Your instructions: Below this line is the material. Write out only its lines from the one containing "if (!phone) return ''" through the one containing "const button = person.booking", both kept, exactly.

Supplied data:
◆ ◆ ◆ ◆ ◆ ◆ ◆

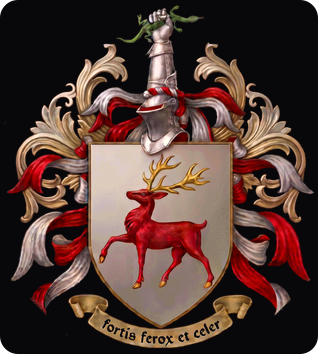
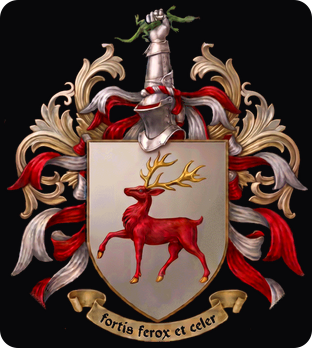
fix(web): 2px signature border, regular-weight contact lines and grouped spacing
The accent border goes to 2px. Only the name, role and button stay bold; the
email and phone drop to regular weight, the email still in crimson. Rows are
grouped: name and role sit together, with more room around the divider and
above the button row. The photo is 88x116 and the crest 104x116.

diff --git a/app/web/public/sig/framed/marcm.html b/app/web/public/sig/framed/marcm.html
@@ -5,7 +5,7 @@
   cellspacing="0"
   border="0"
   width="500"
-  style="width:500px;border-collapse:separate;background:#f5f5f7;border:1px solid #ff7a00;border-radius:6px"
+  style="width:500px;border-collapse:separate;background:#f5f5f7;border:2px solid #ff7a00;border-radius:6px"
 >
   <tr>
     <td style="padding: 5px">
@@ -14,36 +14,36 @@
         cellpadding="0"
         cellspacing="0"
         border="0"
-        width="488"
-        style="width: 488px; border-collapse: collapse"
+        width="486"
+        style="width: 486px; border-collapse: collapse"
       >
         <tr>
-          <td width="90" valign="top" style="width:90px;line-height:0"><img src="https://mccorlabs.com/sig/framed/marcm-card.png" width="90" height="118" alt="Marc McCarthy" style="display:block;border:0;width:90px;height:118px"></td>
+          <td width="88" valign="top" style="width:88px;line-height:0"><img src="https://mccorlabs.com/sig/framed/marcm-card.png" width="88" height="116" alt="Marc McCarthy" style="display:block;border:0;width:88px;height:116px"></td>
 
           <td
             valign="top"
-            style="width:258px;padding:0 16px 0 18px;font-family:'Helvetica Neue',Helvetica,Arial,sans-serif"
+            style="width:260px;padding:0 16px 0 18px;font-family:'Helvetica Neue',Helvetica,Arial,sans-serif"
           >
             <div
-              style="font-size:18px;line-height:16px;font-weight:700;color:#08080a;letter-spacing:-0.2px;white-space:nowrap"
+              style="font-size:18px;line-height:18px;font-weight:700;color:#08080a;letter-spacing:-0.2px;white-space:nowrap"
             >
               Marc McCarthy
             </div>
             <div
-              style="font-size:10px;line-height:12px;letter-spacing:1px;color:#991b1b;text-transform:uppercase;font-weight:700;padding-top:4px;white-space:nowrap"
+              style="font-size:10px;line-height:12px;letter-spacing:1px;color:#991b1b;text-transform:uppercase;font-weight:700;padding-top:2px;white-space:nowrap"
             >
               Founder, McCor Labs
             </div>
-            <div style="font-size:12px;line-height:14px;color:#08080a;padding-top:4px">Full-Stack AI Engineer</div>
+            <div style="font-size:12px;line-height:14px;color:#08080a;padding-top:3px">Full-Stack AI Engineer</div>
 
             <div
-              style="border-top:1px solid #6b6b7b;font-size:1px;line-height:1px;height:1px;margin-top:7px"
+              style="border-top:1px solid #6b6b7b;font-size:1px;line-height:1px;height:1px;margin-top:5px"
             >
               &nbsp;
             </div>
-            <div style="font-size:12px;line-height:14px;color:#991b1b;padding-top:5px;font-weight:700"><a href="mailto:marcm@mccorlabs.com" style="color:#991b1b;text-decoration:none;font-weight:700">marcm@mccorlabs.com</a></div>
-<div style="font-size:12px;line-height:14px;color:#08080a;padding-top:3px;font-weight:700"><a href="tel:+16124057144" style="color:#08080a;text-decoration:none;font-weight:700">(612) 405-7144</a></div>
-<div style="padding-top:3px"><table role="presentation" cellpadding="0" cellspacing="0" border="0"><tr>
+            <div style="font-size:12px;line-height:14px;color:#991b1b;padding-top:5px"><a href="mailto:marcm@mccorlabs.com" style="color:#991b1b;text-decoration:none">marcm@mccorlabs.com</a></div>
+<div style="font-size:12px;line-height:14px;color:#08080a;padding-top:2px"><a href="tel:+16124057144" style="color:#08080a;text-decoration:none">(612) 405-7144</a></div>
+<div style="padding-top:5px"><table role="presentation" cellpadding="0" cellspacing="0" border="0"><tr>
 <td bgcolor="#991b1b" style="background:#991b1b;border-radius:3px;padding:4px 11px 5px;font-family:'Helvetica Neue',Helvetica,Arial,sans-serif;font-size:10px;line-height:11px;font-weight:700;letter-spacing:1px;text-transform:uppercase;white-space:nowrap"><a href="https://cal.com/mccorlabs" style="color:#f5f5f7;text-decoration:none">Book a call</a></td>
 <td valign="middle" style="padding-left:12px;line-height:0"><a href="https://mccorlabs.com"><img src="https://mccorlabs.com/sig/framed/card-icon-mccor.png" width="20" height="20" alt="McCor Labs" style="display:block;border:0;width:20px;height:20px"></a></td>
 <td valign="middle" style="padding-left:7px;line-height:0"><a href="https://www.linkedin.com/in/the-marc-mccarthy"><img src="https://mccorlabs.com/sig/framed/card-icon-linkedin.png" width="20" height="20" alt="LinkedIn" style="display:block;border:0;width:20px;height:20px"></a></td>
@@ -52,16 +52,16 @@
 
           </td>
           <td
-            width="106"
+            width="104"
             valign="top"
-            style="width:106px;line-height:0"
+            style="width:104px;line-height:0"
           >
             <img
               src="https://mccorlabs.com/sig/framed/card-crest.png"
-              width="106"
-              height="118"
+              width="104"
+              height="116"
               alt="McCarthy coat of arms"
-              style="display:block;border:0;width:106px;height:118px"
+              style="display:block;border:0;width:104px;height:116px"
             />
           </td>
         </tr>

diff --git a/app/web/scripts/signature/signature.ts b/app/web/scripts/signature/signature.ts
@@ -54,22 +54,22 @@ const FRAMED_PHOTO: Box = { width: 95, height: 131 }
 const FRAMED_ICON: Box = { width: 24, height: 56 }
 const FRAMED_LINES = {
   specialty: { size: 10, lineHeight: 13, gap: 6, bold: false },
-  email: { size: 11, lineHeight: 14, gap: 0, bold: false },
-  phone: { size: 11, lineHeight: 15, gap: 3, bold: false },
+  email: { size: 11, lineHeight: 14, gap: 0, bold: true },
+  phone: { size: 11, lineHeight: 15, gap: 3, bold: true },
 } satisfies Record<string, LineStyle>
 
-export const CARD_PHOTO: Box = { width: 90, height: 118 }
-export const CARD_CREST: Box = { width: 106, height: 118 }
+export const CARD_PHOTO: Box = { width: 88, height: 116 }
+export const CARD_CREST: Box = { width: 104, height: 116 }
 export const CARD_ICON: Box = { width: 20, height: 20 }
-const CARD_INNER = 488
+const CARD_INNER = 486
 const CARD_TEXT_GAP = 18
 const CARD_TEXT_END = 16
 const CARD_TEXT =
   CARD_INNER - CARD_PHOTO.width - CARD_CREST.width - CARD_TEXT_GAP - CARD_TEXT_END
 const CARD_LINES = {
-  specialty: { size: 12, lineHeight: 14, gap: 4, bold: false },
-  email: { size: 12, lineHeight: 14, gap: 5, bold: true },
-  phone: { size: 12, lineHeight: 14, gap: 3, bold: true },
+  specialty: { size: 12, lineHeight: 14, gap: 3, bold: false },
+  email: { size: 12, lineHeight: 14, gap: 5, bold: false },
+  phone: { size: 12, lineHeight: 14, gap: 2, bold: false },
 } satisfies Record<string, LineStyle>
 
 const REQUIRED_KEYS = ['slug', 'name', 'title', 'email'] as const
@@ -153,23 +153,23 @@ function fillTemplate(template: string, values: Record<string, string>): string 
 
 function line(body: string, ink: string, style: LineStyle): string {
   const gap = style.gap > 0 ? `;padding-top:${String(style.gap)}px` : ''
-  const weight = style.bold ? ';font-weight:700' : ''
-  return `<div style="font-size:${String(style.size)}px;line-height:${String(style.lineHeight)}px;color:${ink}${gap}${weight}">${body}</div>\n`
+  return `<div style="font-size:${String(style.size)}px;line-height:${String(style.lineHeight)}px;color:${ink}${gap}">${body}</div>\n`
 }
 
-function link(href: string, text: string, ink: string): string {
-  return `<a href="${href}" style="color:${ink};text-decoration:none;font-weight:700">${text}</a>`
+function link(href: string, text: string, ink: string, bold: boolean): string {
+  const weight = bold ? ';font-weight:700' : ''
+  return `<a href="${href}" style="color:${ink};text-decoration:none${weight}">${text}</a>`
 }
 
 function emailLine(email: string, ink: string, style: LineStyle): string {
   const address = escapeHtml(email)
-  return line(link(`mailto:${address}`, address, ink), ink, style)
+  return line(link(`mailto:${address}`, address, ink, style.bold), ink, style)
 }
 
 function phoneLine(phone: string | undefined, ink: string, style: LineStyle): string {
   if (!phone) return ''
   const shown = escapeHtml(phone.replace(US_PREFIX, ''))
-  return line(link(`tel:${phoneHref(phone)}`, shown, ink), ink, style)
+  return line(link(`tel:${phoneHref(phone)}`, shown, ink, style.bold), ink, style)
 }
 
 function specialtyLine(specialty: string, ink: string, style: LineStyle): string {
@@ -286,7 +286,7 @@ function cardActions(person: Person, ctx: SignatureContext): string {
     )
   })
   const button = person.booking ? [buttonCell(person.booking, ctx, '4px 11px 5px')] : []
-  return `<div style="padding-top:3px"><table role="presentation" cellpadding="0" cellspacing="0" border="0"><tr>\n${[...button, ...icons].join('\n')}\n</tr></table></div>\n`
+  return `<div style="padding-top:5px"><table role="presentation" cellpadding="0" cellspacing="0" border="0"><tr>\n${[...button, ...icons].join('\n')}\n</tr></table></div>\n`
 }
 
 function cardContact(person: Person, ctx: SignatureContext, ink: string): string {

diff --git a/app/web/scripts/signature/signature.test.ts b/app/web/scripts/signature/signature.test.ts
@@ -243,19 +243,19 @@ describe('renderCardSignature', () => {
     expect(html).toContain('width="500"')
   })
 
-  it('frames the light card in one thin accent line', () => {
+  it('frames the light card in one 2px accent line', () => {
     expect(html).toContain(
-      `background:${ctx.tokens.text ?? ''};border:1px solid ${ctx.tokens.accent ?? ''};border-radius:6px`,
+      `background:${ctx.tokens.text ?? ''};border:2px solid ${ctx.tokens.accent ?? ''};border-radius:6px`,
     )
-    expect(html.match(/border:1px solid/g)).toHaveLength(1)
+    expect(html.match(/border:2px solid/g)).toHaveLength(1)
   })
 
-  it('links the 90 by 118 photo, the 106 by 118 crest and the 20px icons', () => {
+  it('links the 88 by 116 photo, the 104 by 116 crest and the 20px icons', () => {
     expect(html).toContain(
-      '<img src="https://mccorlabs.com/sig/framed/marcm-card.png" width="90" height="118"',
+      '<img src="https://mccorlabs.com/sig/framed/marcm-card.png" width="88" height="116"',
     )
     expect(flat(html)).toContain(
-      '<img src="https://mccorlabs.com/sig/framed/card-crest.png" width="106" height="118"',
+      '<img src="https://mccorlabs.com/sig/framed/card-crest.png" width="104" height="116"',
     )
     for (const key of ['mccor', 'linkedin', 'github'])
       expect(html).toContain(
@@ -269,15 +269,15 @@ describe('renderCardSignature', () => {
   })
 
   it('widens the text cell to fill the photo column when there is no photo', () => {
-    expect(flat(html)).toContain('width:258px;padding:0 16px 0 18px')
+    expect(flat(html)).toContain('width:260px;padding:0 16px 0 18px')
     expect(flat(card(person, false))).toContain('width:366px;padding:0 16px 0 0px')
   })
 
-  it('fills the 488px inner row exactly with photo, text and crest', () => {
+  it('fills the 486px inner row exactly with photo, text and crest', () => {
     const [, text = '', gap = ''] =
       /width:(\d+)px;padding:0 16px 0 (\d+)px/.exec(flat(html)) ?? []
-    expect(90 + Number(gap) + Number(text) + 16 + 106).toBe(488)
-    expect(html).toContain('width="488"')
+    expect(88 + Number(gap) + Number(text) + 16 + 104).toBe(486)
+    expect(html).toContain('width="486"')
   })
 
   it('stacks name, role, specialty, email and phone in order', () => {
@@ -293,9 +293,14 @@ describe('renderCardSignature', () => {
     expect(order).toEqual([...order].sort((a, b) => a - b))
   })
 
-  it('bolds the email and phone lines so they keep a 14px line box', () => {
-    expect(flat(html)).toMatch(/line-height:14px;[^"]*;font-weight:700"><a href="mailto:/)
-    expect(flat(html)).toMatch(/line-height:14px;[^"]*;font-weight:700"><a href="tel:/)
+  it('sets the email and phone in regular weight on a 14px line box', () => {
+    expect(flat(html)).toMatch(
+      /line-height:14px;[^"]*"><a href="mailto:[^"]*" style="[^"]*text-decoration:none">/,
+    )
+    expect(flat(html)).toMatch(
+      /line-height:14px;[^"]*"><a href="tel:[^"]*" style="[^"]*text-decoration:none">/,
+    )
+    expect(flat(html)).not.toMatch(/font-weight:700"><a href="(mailto|tel):/)
   })
 
   it('puts the button and the icons in one row', () => {

diff --git a/app/web/scripts/signature/card-template.html b/app/web/scripts/signature/card-template.html
@@ -5,7 +5,7 @@
   cellspacing="0"
   border="0"
   width="500"
-  style="width:500px;border-collapse:separate;background:{{text}};border:1px solid {{accent}};border-radius:6px"
+  style="width:500px;border-collapse:separate;background:{{text}};border:2px solid {{accent}};border-radius:6px"
 >
   <tr>
     <td style="padding: 5px">
@@ -14,8 +14,8 @@
         cellpadding="0"
         cellspacing="0"
         border="0"
-        width="488"
-        style="width: 488px; border-collapse: collapse"
+        width="486"
+        style="width: 486px; border-collapse: collapse"
       >
         <tr>
           {{photoCell}}
@@ -24,18 +24,18 @@
             style="width:{{textWidth}}px;padding:0 16px 0 {{textGap}}px;font-family:{{font}}"
           >
             <div
-              style="font-size:18px;line-height:16px;font-weight:700;color:{{base}};letter-spacing:-0.2px;white-space:nowrap"
+              style="font-size:18px;line-height:18px;font-weight:700;color:{{base}};letter-spacing:-0.2px;white-space:nowrap"
             >
               {{name}}
             </div>
             <div
-              style="font-size:10px;line-height:12px;letter-spacing:1px;color:{{crimson}};text-transform:uppercase;font-weight:700;padding-top:4px;white-space:nowrap"
+              style="font-size:10px;line-height:12px;letter-spacing:1px;color:{{crimson}};text-transform:uppercase;font-weight:700;padding-top:2px;white-space:nowrap"
             >
               {{roleLine}}
             </div>
             {{specialtyRow}}
             <div
-              style="border-top:1px solid {{rule}};font-size:1px;line-height:1px;height:1px;margin-top:7px"
+              style="border-top:1px solid {{rule}};font-size:1px;line-height:1px;height:1px;margin-top:5px"
             >
               &nbsp;
             </div>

◆ ◆ ◆ ◆ ◆ ◆ ◆

Task response:
   if (!phone) return ''
   const shown = escapeHtml(phone.replace(US_PREFIX, ''))
-  return line(link(`tel:${phoneHref(phone)}`, shown, ink), ink, style)
+  return line(link(`tel:${phoneHref(phone)}`, shown, ink, style.bold), ink, style)
 }
 
 function specialtyLine(specialty: string, ink: string, style: LineStyle): string {
@@ -286,7 +286,7 @@ function cardActions(person: Person, ctx: SignatureContext): string {
     )
   })
   const button = person.booking ? [buttonCell(person.booking, ctx, '4px 11px 5px')] : []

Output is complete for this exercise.